ISSN-L
0022-3476
Publication state
Published
Issued date
05/2017
Peer-reviewed
Oui
Volume
184
Pages
220-226
Language
english
Abstract
To determine, based on indirect calorimetry measurements, the biases of predictive equations specifically developed recently for estimating resting energy expenditure (REE) in ventilated critically ill children, or developed for healthy populations but used in critically ill children.
A secondary analysis study was performed using our data on REE measured in a previous prospective study on protein and energy needs in pediatric intensive care unit. We included 75 ventilated critically ill children (median age, 21 months) in whom 407 indirect calorimetry measurements were performed. Fifteen predictive equations were used to estimate REE: the equations of White, Meyer, Mehta, Schofield, Henry, the World Health Organization, Fleisch, and Harris-Benedict and the tables of Talbot.
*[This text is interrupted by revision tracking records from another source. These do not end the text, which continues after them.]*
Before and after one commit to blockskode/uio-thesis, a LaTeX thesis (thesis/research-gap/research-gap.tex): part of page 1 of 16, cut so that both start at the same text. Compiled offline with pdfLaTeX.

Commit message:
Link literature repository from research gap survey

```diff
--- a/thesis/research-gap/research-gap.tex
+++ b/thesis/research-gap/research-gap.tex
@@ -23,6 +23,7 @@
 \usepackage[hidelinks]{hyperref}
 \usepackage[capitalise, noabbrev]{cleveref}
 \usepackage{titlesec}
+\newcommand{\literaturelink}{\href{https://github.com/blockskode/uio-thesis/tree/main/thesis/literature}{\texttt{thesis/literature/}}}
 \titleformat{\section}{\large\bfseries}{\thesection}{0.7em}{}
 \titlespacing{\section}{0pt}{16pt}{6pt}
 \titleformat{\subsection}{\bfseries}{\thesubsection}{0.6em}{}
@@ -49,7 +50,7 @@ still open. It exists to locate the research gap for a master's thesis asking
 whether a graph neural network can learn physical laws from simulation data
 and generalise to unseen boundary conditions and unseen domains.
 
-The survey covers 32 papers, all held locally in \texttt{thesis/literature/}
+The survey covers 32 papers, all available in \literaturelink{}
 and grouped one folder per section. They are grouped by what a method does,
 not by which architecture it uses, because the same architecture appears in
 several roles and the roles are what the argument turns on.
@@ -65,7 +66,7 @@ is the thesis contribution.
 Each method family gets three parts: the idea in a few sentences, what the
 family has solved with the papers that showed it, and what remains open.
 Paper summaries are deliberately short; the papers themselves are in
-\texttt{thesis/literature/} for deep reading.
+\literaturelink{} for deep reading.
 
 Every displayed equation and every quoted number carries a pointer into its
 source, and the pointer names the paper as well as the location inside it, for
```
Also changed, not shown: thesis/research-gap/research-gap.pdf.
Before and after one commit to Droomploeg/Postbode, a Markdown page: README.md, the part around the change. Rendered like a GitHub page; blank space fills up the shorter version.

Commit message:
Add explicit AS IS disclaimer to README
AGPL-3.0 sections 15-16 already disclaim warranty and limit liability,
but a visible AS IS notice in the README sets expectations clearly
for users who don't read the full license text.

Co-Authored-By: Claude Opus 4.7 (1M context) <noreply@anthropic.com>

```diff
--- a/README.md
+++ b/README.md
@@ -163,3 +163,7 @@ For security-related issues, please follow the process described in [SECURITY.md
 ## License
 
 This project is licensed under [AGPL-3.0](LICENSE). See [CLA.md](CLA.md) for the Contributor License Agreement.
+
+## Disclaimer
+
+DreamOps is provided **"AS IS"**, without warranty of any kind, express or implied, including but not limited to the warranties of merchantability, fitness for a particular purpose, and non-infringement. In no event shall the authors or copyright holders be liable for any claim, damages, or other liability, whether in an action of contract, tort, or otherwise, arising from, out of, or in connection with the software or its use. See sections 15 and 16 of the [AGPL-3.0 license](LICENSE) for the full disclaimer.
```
Their differential and proportional biases (with 95% CIs) were computed and the bias plotted in graphs. The Bland-Altman method was also used.
Most equations underestimated and overestimated REE between 200 and 1000 kcal/day. The equations of Mehta, Schofield, and Henry and the tables of Talbot had a bias ≤10%, but the 95% CI was large and contained values by far beyond ±10% for low REE values. Other specific equations for critically ill children had even wider biases.
In ventilated critically ill children, none of the predictive equations tested met the performance criteria for the entire range of REE between 200 and 1000 kcal/day. Even the equations with the smallest bias may entail a risk of underfeeding or overfeeding, especially in the youngest children. Indirect calorimetry measurement must be preferred.

Pubmed
Web of science
Create date
30/01/2017 19:10
Last modification date
20/08/2019 14:48
Usage data